For a teething dog, this braided texture feels amazing on their sore gums.
When to Give These Two Dog Chew Options
In general, you should begin giving your puppy these dog chew options when he begins teething.
Teething is a painful process and chewing helps alleviate that pain by helping the teeth break through the gums.
It causes an intense desire to chew, which is why many puppies become so destructive.
They need to chew so badly that they will gnaw on absolutely anything.
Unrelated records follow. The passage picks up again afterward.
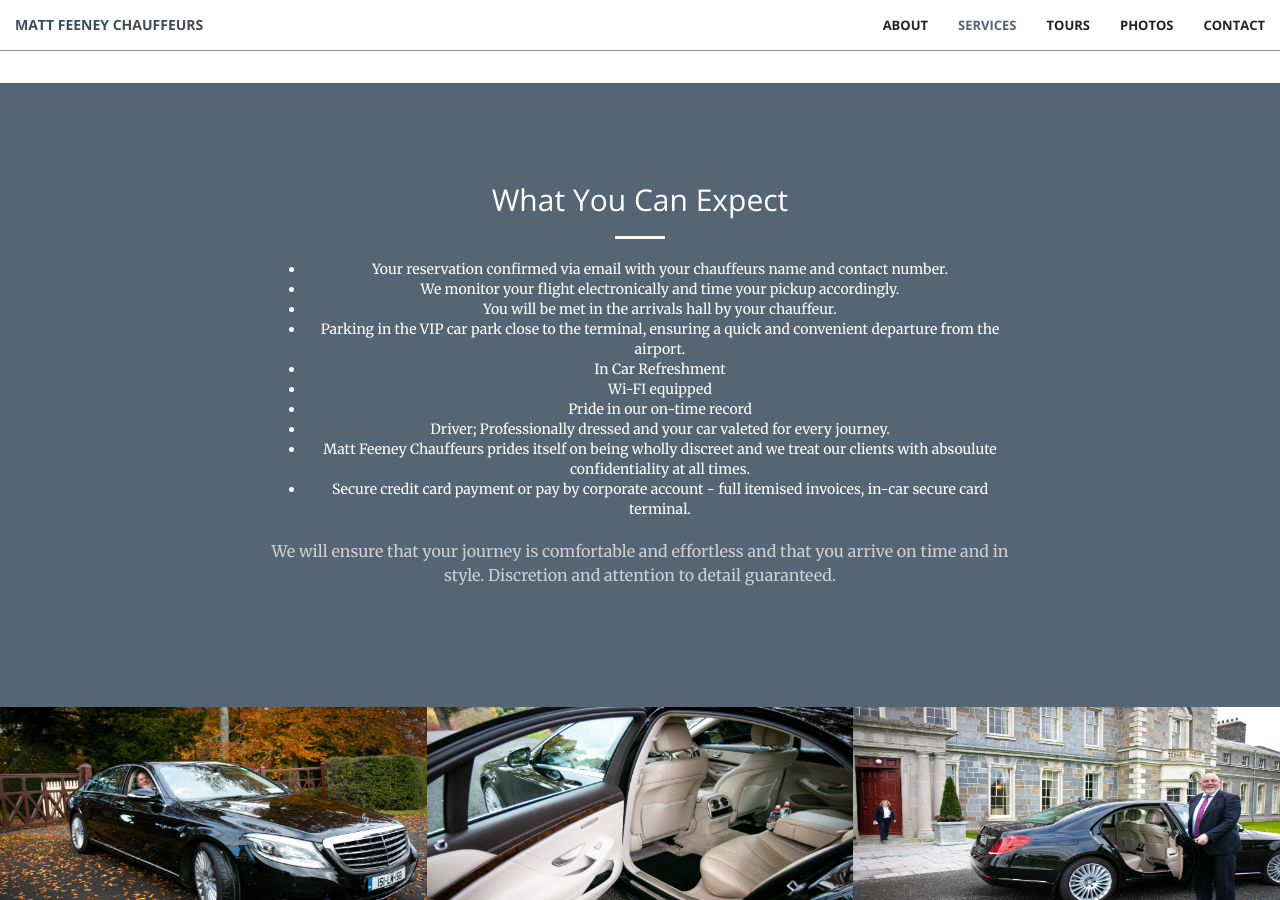
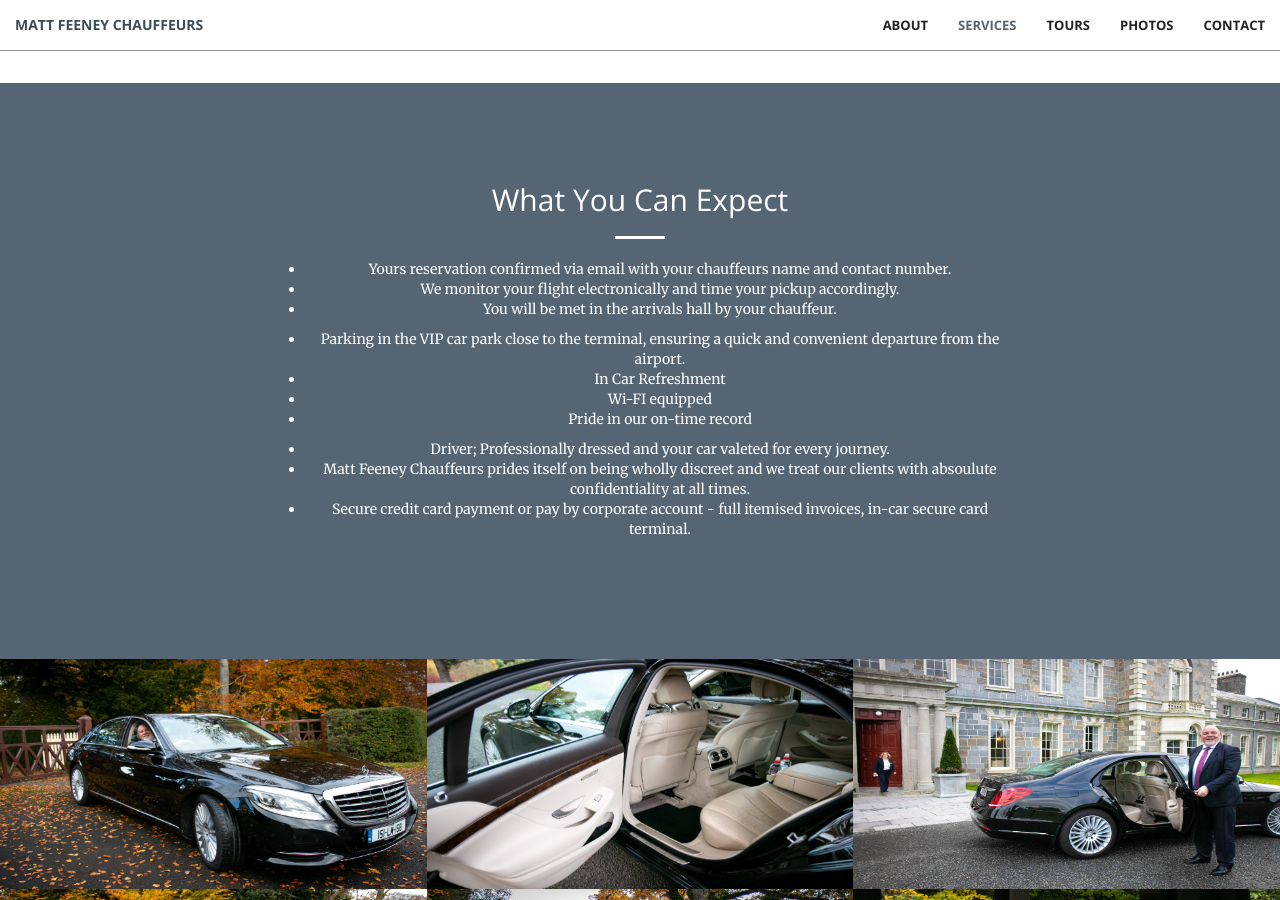
Before and after one commit to WebsitePlayground/WebsitePlayground.github.io, a Jekyll site: the page built from index.html, in a window 1280 px wide and 900 px high, scrolled down 2118 px. Built offline with Jekyll 4.4.1, drawn with Linux system fonts in a browser that asks for light colours.

Commit message:
what to expec

```diff
--- a/_includes/what-to-expect.html
+++ b/_includes/what-to-expect.html
@@ -9,23 +9,25 @@
                 <p class="text-faded">
 
                     <ul>
-                        <li>Your reservation confirmed via email with your chauffeurs name and contact number.</li>
+                        <li>Yours reservation confirmed via email with your chauffeurs name and contact number.</li>
                         <li>We monitor your flight electronically and time your pickup accordingly.</li>
                         <li>You will be met in the arrivals hall by your chauffeur.</li>
+
+                    </ul>
+                    <ul>
                         <li>Parking in the VIP car park close to the terminal, ensuring a quick and convenient departure from the airport.</li>
                         <li>In Car Refreshment</li>
                         <li>Wi-FI equipped</li>
                         <li>Pride in our on-time record</li>
+                    </ul>
+                    <ul>
                         <li>Driver; Professionally dressed and your car valeted for every journey.</li>
                         <li>Matt Feeney Chauffeurs prides itself on being wholly discreet and we treat our clients with absoulute confidentiality at all times.</li>
                         <li>Secure credit card payment or pay by corporate account - full itemised invoices, in-car secure card terminal.</li>
+
                     </ul>
-                </p>
 
-                <p class="text-faded">
-                    We will ensure that your journey is comfortable and
-                    effortless and that you arrive on time and in style.
-                    Discretion and attention to detail guaranteed.
+
                 </p>
             </div>
         </div>
```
That means your best course of action is to get that chew into their mouths immediately.
For teething puppies, I recommend the bully stick.
Kong and other feeder toys are more appropriate for older dogs as a form of entertainment and stimulation.
However, puppies have one job in mind: relieving the pain of teething.
Braided bully sticks are the perfect dog chew option because the texture and shape allow your puppy to really work his gums from the front all the way to the back of his mouth.
Stick with My Two Recommended Dog Chews
No matter what any website or other dog owner tells you, stick with Kongs and bully sticks for dog chew options.
There is too much potential for injury with pretty much any other dog chew out there.
While you may hear stories from other owners about how their dogs have been chewing on X dog chew for years with no problem, that doesn’t mean that a problem can’t happen.
Remember, an ounce of prevention is worth thousands of dollars in cure when it comes to our dogs.